INPUT DATA START

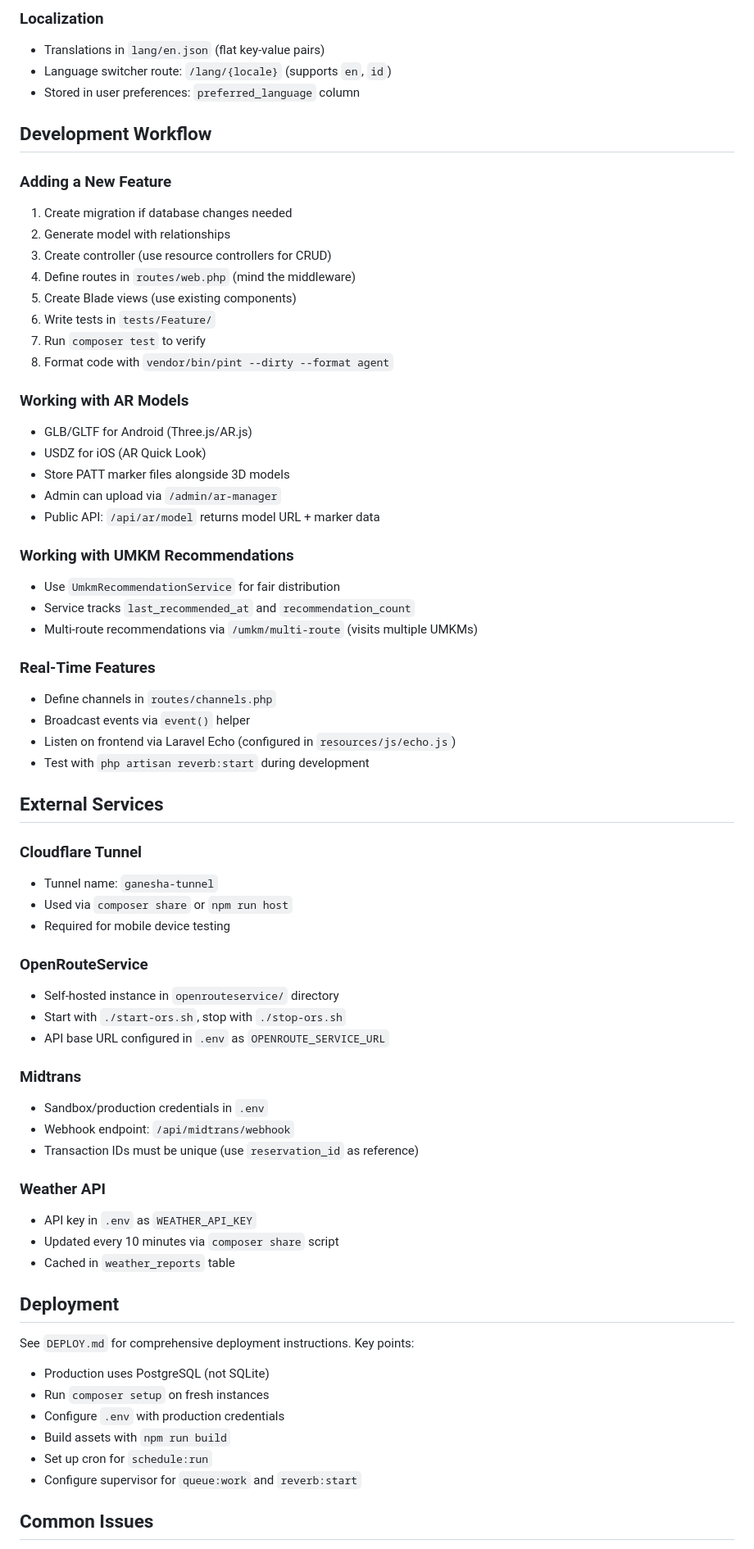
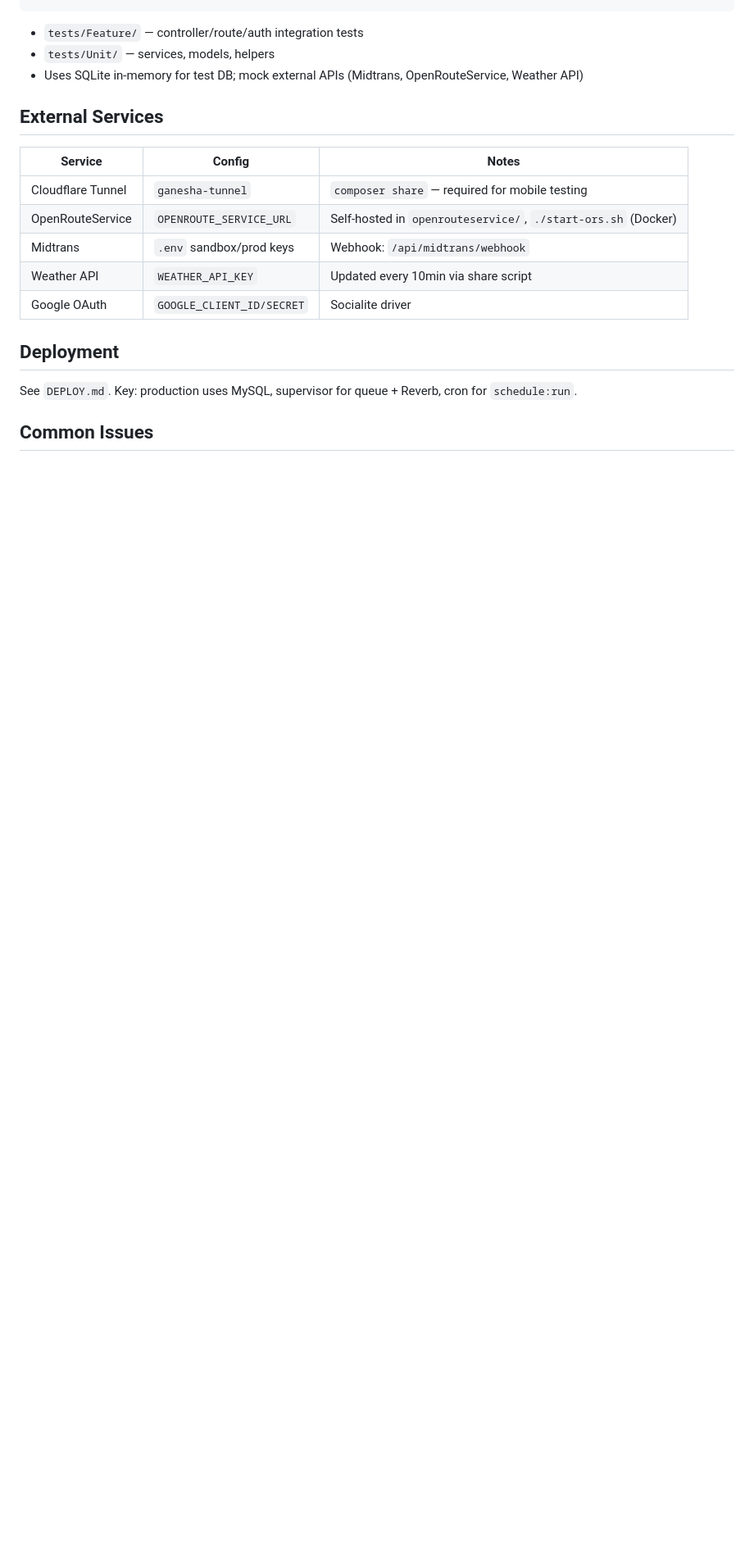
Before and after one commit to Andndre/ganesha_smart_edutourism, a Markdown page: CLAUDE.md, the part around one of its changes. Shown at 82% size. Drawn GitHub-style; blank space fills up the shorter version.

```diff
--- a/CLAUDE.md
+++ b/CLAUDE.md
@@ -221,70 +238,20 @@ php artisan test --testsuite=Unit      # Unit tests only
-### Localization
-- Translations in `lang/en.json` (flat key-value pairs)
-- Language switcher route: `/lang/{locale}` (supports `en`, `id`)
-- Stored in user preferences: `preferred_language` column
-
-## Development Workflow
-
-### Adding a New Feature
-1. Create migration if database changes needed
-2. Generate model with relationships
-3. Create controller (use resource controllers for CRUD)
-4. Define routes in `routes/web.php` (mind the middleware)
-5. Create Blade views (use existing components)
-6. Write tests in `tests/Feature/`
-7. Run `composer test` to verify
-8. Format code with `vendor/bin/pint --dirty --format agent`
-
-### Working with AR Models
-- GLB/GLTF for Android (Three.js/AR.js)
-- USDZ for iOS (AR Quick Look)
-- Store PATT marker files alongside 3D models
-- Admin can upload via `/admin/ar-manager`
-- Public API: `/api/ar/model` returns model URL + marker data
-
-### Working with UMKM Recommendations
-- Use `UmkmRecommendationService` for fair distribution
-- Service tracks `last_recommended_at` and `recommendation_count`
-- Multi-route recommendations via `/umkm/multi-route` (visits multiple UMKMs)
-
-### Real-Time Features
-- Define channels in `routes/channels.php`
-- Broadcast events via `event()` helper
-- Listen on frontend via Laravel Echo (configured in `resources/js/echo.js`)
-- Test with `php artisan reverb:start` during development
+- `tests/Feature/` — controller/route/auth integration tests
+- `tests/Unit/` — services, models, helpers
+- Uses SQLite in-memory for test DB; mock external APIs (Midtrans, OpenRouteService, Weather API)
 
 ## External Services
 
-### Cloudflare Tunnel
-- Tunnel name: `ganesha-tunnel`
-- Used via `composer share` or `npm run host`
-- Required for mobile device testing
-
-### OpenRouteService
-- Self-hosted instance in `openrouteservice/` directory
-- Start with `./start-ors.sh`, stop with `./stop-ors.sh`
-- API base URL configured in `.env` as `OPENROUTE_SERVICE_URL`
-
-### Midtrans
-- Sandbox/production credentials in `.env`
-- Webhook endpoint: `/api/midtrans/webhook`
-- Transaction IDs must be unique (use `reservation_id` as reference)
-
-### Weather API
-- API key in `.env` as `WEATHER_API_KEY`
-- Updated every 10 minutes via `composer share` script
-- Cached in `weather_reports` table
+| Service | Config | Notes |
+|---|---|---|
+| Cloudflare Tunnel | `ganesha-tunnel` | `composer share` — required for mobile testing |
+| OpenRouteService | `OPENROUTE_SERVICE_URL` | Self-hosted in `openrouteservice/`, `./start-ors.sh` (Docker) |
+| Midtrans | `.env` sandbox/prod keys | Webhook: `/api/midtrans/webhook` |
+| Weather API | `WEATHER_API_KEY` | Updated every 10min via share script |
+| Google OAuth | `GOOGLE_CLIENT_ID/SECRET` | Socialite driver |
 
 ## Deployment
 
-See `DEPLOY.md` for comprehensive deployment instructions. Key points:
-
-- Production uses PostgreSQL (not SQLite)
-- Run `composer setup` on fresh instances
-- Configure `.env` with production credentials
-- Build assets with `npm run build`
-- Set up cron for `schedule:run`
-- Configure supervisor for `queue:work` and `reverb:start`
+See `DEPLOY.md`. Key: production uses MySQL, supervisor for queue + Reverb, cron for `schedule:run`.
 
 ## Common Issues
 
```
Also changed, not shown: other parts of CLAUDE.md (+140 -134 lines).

INPUT DATA END

**ASSIGNMENT:** Please filter the data down to the lines containing the word "artisan".

**ANSWER SPACE:**
@@ -221,70 +238,20 @@ php artisan test --testsuite=Unit      # Unit tests only
-- Test with `php artisan reverb:start` during development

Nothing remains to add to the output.